On May 18, an Ontario Superior Court judge found sufficient voting irregularities to cast doubt on the credibility of last year's voting process in Etobicoke Centre and declared it null and void, leading to an automatic byelection unless the decision was appealed within eight days.
The margin of victory in the riding was only 26 votes. Justice Thomas Lederer set aside 79 ballots in his ruling.
Opitz was expected to appeal, and the Conservative MP issued a statement early Monday morning to make it official.
"This is the first time this section of the Elections Act has been considered by a court, and it is important that it be given the fullest consideration because of its significant impact on our democratic system," Opitz said in the press release, noting that the court made it very clear that there was no wrongdoing by any candidate.
There's an automatic right to appeal a lower court decision overturning an election result directly to the Supreme Court of Canada. The Etobicoke Centre decision was only the third time in Canadian history the courts have overturned an election result.
Borys Wrzesnewskyj, the Liberal incumbent who was defeated in the vote, has called for an immediate by-election to be held.

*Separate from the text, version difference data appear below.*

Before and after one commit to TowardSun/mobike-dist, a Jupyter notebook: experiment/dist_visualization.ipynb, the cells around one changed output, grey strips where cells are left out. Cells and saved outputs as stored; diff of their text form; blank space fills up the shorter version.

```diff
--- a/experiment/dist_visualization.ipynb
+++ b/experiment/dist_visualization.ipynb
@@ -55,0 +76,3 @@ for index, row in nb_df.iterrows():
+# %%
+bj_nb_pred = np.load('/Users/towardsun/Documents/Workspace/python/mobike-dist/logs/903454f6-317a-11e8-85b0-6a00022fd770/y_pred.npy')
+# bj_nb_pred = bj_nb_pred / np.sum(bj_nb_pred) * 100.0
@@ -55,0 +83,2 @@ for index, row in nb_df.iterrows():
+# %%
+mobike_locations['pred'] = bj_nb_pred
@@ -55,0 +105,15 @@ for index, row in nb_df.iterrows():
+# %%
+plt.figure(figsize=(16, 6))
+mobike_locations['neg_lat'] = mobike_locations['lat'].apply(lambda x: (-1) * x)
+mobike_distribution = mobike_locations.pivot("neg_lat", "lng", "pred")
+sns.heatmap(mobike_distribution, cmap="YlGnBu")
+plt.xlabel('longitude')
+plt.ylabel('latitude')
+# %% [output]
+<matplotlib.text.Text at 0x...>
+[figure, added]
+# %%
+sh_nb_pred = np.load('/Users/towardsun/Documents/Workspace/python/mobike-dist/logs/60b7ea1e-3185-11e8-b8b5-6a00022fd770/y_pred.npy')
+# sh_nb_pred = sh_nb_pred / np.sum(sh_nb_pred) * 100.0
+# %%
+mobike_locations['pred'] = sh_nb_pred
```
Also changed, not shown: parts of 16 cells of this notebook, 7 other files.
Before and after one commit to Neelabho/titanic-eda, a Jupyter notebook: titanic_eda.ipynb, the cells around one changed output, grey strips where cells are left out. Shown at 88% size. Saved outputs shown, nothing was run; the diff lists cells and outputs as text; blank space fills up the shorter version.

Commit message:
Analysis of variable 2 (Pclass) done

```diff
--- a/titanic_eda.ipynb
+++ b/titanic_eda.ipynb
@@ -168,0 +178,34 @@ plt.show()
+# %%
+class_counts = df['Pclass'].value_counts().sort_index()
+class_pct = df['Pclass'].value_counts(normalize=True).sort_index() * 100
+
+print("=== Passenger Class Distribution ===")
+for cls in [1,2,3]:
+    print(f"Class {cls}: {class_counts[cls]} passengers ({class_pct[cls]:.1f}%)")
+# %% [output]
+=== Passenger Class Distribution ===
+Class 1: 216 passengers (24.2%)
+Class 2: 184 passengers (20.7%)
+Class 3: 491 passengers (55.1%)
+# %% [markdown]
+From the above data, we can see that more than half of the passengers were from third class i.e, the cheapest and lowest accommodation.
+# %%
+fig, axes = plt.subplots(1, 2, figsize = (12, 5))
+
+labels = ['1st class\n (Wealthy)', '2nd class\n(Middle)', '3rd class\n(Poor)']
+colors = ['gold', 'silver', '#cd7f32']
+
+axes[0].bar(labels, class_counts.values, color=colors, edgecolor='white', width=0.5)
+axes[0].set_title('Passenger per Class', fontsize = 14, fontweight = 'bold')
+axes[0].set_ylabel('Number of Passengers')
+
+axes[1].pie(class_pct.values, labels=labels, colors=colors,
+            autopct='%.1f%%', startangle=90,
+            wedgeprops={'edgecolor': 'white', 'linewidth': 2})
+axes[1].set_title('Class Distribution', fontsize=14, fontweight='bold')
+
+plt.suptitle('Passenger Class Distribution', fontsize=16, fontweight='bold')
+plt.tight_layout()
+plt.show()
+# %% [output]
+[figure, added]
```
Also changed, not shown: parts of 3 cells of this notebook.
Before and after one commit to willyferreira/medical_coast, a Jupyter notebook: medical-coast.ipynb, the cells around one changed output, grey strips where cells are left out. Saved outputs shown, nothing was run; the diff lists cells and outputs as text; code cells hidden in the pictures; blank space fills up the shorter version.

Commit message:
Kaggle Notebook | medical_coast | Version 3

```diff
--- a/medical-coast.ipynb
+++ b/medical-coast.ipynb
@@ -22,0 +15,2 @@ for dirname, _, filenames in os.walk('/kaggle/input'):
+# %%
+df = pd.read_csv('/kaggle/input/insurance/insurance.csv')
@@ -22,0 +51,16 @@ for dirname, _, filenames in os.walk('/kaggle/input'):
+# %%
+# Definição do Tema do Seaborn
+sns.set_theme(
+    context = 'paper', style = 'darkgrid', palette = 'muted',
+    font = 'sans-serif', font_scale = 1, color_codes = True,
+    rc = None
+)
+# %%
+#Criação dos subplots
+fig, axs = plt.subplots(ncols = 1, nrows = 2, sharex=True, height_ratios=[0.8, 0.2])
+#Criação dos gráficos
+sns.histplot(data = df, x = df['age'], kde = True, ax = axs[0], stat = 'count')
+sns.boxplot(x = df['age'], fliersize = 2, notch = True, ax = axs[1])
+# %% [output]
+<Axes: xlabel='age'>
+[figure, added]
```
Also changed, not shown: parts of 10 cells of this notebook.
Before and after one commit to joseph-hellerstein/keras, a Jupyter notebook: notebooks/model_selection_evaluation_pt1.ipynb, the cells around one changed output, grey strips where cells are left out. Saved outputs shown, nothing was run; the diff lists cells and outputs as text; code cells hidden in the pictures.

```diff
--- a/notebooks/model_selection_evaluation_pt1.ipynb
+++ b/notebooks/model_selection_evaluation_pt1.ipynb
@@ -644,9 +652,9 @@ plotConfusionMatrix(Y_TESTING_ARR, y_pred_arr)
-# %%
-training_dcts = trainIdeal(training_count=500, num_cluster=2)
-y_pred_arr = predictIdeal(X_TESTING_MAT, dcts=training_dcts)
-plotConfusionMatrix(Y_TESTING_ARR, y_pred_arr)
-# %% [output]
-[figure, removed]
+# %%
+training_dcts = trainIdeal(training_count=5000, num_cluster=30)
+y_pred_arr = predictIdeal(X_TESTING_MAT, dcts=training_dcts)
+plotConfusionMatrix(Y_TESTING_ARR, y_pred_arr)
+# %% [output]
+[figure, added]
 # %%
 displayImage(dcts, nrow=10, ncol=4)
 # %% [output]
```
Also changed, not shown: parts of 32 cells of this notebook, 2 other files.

The former MP is alleging voter suppression tactics were used in the riding.
In an interview with CBC's Power & Politics with Evan Solomon on Monday, Wrzesnewskyj said he had hoped Prime Minister Stephen Harper would "rise to the occasion" and call a by-election.
"And it's an opportunity lost for the prime minister to show he's not just a tactician when it comes to partisan politics because that feeds into the cyncism that Canadians have about our political processes," Wrzesnewskyj said.
In the meantime, the former MP called for Opitz to step aside for now.
"At least Mr. Opitz should do the honourable thing and say, 'Until this gets resolved, we don't know who's the legitimate representative of Etobicoke Centre,' " Wrzesnewskyj said. "It sets a terrible precedent that in those circumstances a person is voting on legislation and in our House of Commons."
According to the Elections Act, this appeal will be expedited. If both sides agree to short filing deadlines, the Supreme Court could hear the case as early next month.
There are limited sittings available in June. If the case is not heard before the summer, there are no more hearing dates until October.
A date will be set after discussions between the lawyers for both sides and the court's registrar.
If the Supreme Court upholds the lower court's decision, the prime minister must call a byelection within six months of that ruling.